(Provided data)
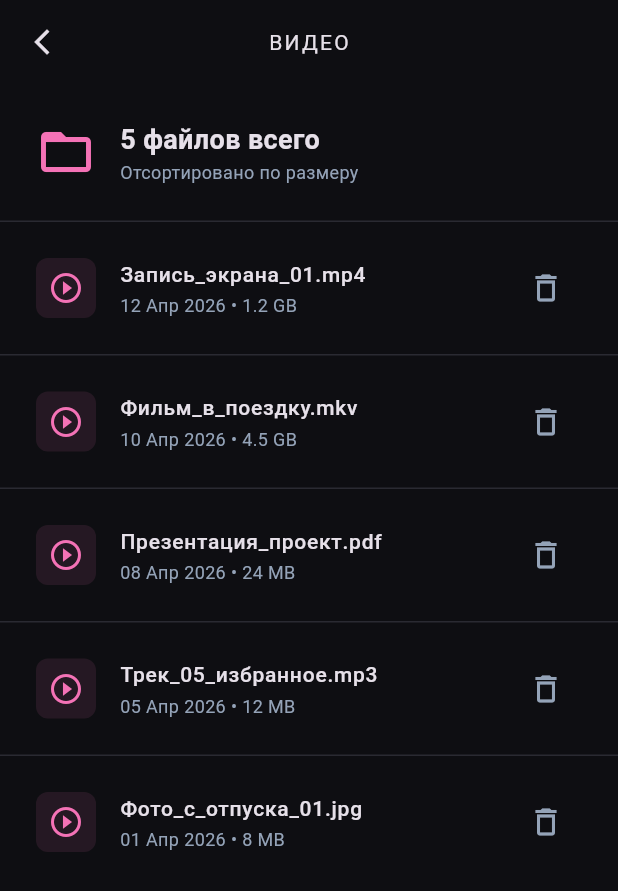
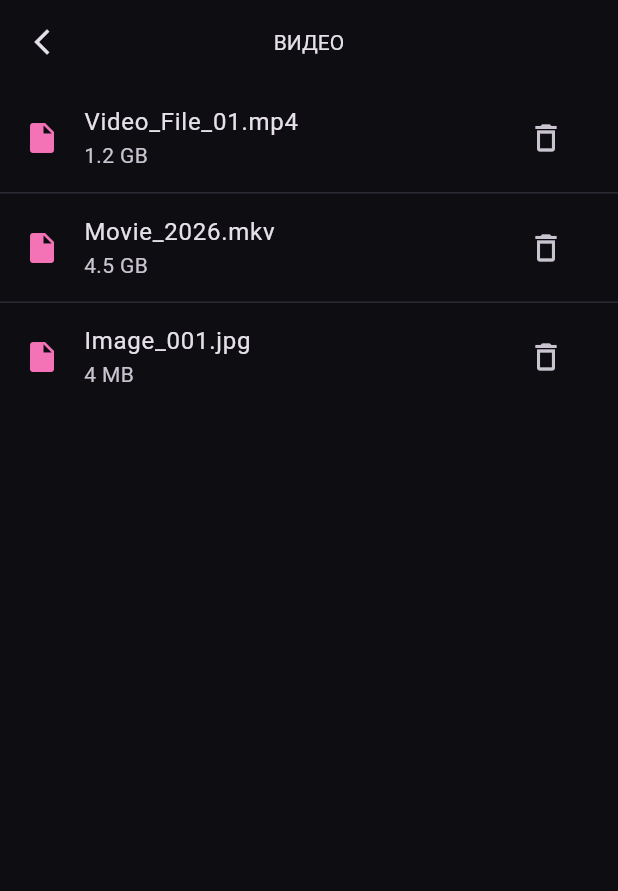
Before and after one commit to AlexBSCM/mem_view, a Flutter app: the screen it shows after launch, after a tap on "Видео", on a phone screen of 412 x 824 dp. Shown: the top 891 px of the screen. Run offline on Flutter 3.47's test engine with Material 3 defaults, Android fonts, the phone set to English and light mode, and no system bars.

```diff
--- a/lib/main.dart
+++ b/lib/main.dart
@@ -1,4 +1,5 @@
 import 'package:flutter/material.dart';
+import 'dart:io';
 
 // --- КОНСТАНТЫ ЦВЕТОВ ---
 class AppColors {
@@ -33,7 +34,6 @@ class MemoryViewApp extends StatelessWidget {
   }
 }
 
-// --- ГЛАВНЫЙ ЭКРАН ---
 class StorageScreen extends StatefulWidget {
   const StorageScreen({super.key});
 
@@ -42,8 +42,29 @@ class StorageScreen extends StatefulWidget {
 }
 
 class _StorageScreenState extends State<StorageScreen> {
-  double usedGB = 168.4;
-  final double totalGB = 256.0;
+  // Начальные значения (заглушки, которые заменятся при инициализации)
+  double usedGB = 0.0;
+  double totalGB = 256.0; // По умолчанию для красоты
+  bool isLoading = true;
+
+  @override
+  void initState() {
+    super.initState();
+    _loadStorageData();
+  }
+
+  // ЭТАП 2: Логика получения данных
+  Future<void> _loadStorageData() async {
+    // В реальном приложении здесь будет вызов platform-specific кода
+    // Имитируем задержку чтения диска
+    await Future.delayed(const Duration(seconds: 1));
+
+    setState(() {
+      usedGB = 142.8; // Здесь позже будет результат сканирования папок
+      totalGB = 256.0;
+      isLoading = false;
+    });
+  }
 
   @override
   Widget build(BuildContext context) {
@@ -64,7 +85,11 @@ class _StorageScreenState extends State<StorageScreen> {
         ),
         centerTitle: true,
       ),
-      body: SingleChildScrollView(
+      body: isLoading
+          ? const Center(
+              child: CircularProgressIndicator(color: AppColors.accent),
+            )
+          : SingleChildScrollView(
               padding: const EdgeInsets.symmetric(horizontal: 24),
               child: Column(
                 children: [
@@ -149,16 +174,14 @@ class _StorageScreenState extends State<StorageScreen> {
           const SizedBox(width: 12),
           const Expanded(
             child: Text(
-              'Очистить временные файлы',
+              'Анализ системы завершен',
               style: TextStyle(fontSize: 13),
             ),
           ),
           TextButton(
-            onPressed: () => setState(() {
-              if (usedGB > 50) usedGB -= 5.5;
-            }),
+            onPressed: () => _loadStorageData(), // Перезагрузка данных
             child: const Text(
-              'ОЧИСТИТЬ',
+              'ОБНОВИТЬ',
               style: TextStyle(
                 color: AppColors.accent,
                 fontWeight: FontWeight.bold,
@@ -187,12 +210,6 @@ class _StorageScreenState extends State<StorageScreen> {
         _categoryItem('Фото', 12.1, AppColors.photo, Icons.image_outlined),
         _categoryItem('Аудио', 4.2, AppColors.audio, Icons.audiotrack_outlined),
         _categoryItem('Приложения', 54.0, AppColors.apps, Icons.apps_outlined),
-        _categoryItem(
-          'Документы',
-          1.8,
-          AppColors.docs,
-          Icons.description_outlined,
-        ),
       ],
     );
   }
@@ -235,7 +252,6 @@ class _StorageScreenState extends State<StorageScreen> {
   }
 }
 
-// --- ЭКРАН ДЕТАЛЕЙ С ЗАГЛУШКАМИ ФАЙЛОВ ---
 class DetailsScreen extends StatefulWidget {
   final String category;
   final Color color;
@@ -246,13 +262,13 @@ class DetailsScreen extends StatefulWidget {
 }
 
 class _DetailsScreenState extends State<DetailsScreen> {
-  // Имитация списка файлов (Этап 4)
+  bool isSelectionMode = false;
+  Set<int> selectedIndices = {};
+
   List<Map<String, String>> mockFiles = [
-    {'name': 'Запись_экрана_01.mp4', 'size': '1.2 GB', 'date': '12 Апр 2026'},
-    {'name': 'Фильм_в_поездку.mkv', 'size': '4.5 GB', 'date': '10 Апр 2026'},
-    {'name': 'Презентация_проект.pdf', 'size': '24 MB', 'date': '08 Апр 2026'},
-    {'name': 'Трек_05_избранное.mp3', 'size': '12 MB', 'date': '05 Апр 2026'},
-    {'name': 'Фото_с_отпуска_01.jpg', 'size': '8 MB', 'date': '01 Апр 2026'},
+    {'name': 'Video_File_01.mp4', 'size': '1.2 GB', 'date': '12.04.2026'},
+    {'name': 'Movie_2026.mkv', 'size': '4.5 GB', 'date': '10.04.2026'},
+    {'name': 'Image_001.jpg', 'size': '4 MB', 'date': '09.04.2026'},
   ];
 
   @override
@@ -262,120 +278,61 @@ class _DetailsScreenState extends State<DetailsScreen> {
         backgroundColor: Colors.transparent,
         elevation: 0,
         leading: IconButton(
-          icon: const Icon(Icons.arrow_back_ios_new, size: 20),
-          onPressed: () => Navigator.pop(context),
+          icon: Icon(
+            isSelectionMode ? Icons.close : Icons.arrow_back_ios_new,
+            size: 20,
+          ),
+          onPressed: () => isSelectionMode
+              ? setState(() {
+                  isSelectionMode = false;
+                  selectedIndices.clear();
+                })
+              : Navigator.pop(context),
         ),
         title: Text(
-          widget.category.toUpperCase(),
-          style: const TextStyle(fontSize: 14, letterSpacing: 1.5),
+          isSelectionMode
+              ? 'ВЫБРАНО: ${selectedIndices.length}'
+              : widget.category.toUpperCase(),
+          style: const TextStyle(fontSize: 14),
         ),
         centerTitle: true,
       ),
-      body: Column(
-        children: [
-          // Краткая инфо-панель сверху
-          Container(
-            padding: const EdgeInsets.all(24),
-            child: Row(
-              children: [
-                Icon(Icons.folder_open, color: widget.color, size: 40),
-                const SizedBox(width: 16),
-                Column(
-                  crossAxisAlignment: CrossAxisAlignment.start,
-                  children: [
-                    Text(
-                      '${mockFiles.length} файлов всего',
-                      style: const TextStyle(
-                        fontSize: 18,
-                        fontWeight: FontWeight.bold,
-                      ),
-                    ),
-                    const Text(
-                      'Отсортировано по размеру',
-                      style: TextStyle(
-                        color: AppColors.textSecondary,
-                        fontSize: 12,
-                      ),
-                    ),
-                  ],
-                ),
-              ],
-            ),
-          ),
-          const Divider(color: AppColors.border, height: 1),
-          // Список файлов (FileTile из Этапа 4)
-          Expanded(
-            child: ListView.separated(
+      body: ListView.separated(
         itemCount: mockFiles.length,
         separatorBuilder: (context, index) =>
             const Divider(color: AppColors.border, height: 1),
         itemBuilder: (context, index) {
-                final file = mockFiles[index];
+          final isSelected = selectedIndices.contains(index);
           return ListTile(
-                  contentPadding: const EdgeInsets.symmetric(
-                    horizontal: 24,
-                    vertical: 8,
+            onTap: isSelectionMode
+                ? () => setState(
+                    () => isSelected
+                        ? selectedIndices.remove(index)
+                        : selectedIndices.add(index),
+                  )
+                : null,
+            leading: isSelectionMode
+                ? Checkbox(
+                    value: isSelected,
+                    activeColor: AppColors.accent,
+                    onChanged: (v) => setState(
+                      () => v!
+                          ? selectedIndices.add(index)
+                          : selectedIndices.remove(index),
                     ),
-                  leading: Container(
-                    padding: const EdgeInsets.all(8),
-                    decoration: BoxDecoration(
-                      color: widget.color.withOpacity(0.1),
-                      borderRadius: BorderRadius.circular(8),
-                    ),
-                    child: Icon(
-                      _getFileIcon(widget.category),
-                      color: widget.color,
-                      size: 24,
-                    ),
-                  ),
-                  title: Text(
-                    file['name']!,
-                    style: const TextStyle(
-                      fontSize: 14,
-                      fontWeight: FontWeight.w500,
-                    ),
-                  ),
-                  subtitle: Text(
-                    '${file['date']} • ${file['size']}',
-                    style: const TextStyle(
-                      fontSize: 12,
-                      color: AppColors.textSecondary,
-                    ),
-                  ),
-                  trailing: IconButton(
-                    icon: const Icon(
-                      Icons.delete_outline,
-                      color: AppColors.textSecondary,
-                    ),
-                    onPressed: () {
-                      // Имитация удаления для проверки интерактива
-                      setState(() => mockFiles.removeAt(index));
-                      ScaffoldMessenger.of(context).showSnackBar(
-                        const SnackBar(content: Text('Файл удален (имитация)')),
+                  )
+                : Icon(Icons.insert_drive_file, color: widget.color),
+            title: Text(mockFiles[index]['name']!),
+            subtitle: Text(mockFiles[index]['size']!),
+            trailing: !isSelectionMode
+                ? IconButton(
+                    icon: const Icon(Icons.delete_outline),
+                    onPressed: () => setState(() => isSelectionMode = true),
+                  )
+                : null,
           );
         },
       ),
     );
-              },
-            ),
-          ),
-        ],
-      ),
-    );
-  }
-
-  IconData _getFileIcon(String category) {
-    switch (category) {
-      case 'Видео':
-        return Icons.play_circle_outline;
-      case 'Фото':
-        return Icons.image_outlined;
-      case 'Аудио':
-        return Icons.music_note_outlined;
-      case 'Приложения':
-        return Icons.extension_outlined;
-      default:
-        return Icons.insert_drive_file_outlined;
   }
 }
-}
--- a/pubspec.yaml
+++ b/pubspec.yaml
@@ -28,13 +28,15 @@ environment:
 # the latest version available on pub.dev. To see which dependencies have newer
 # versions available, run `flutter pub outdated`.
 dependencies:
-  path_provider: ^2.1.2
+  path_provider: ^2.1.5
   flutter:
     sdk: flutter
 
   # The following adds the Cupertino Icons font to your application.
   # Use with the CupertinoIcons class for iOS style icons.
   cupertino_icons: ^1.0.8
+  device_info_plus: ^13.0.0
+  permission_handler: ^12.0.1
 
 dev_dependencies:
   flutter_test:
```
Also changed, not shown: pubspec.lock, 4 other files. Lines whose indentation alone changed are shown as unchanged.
(End Provided data)
## Aim of the task
Based on the records above, how many lines hold the string "index"? Answer with the number by itself.

## Answer section
11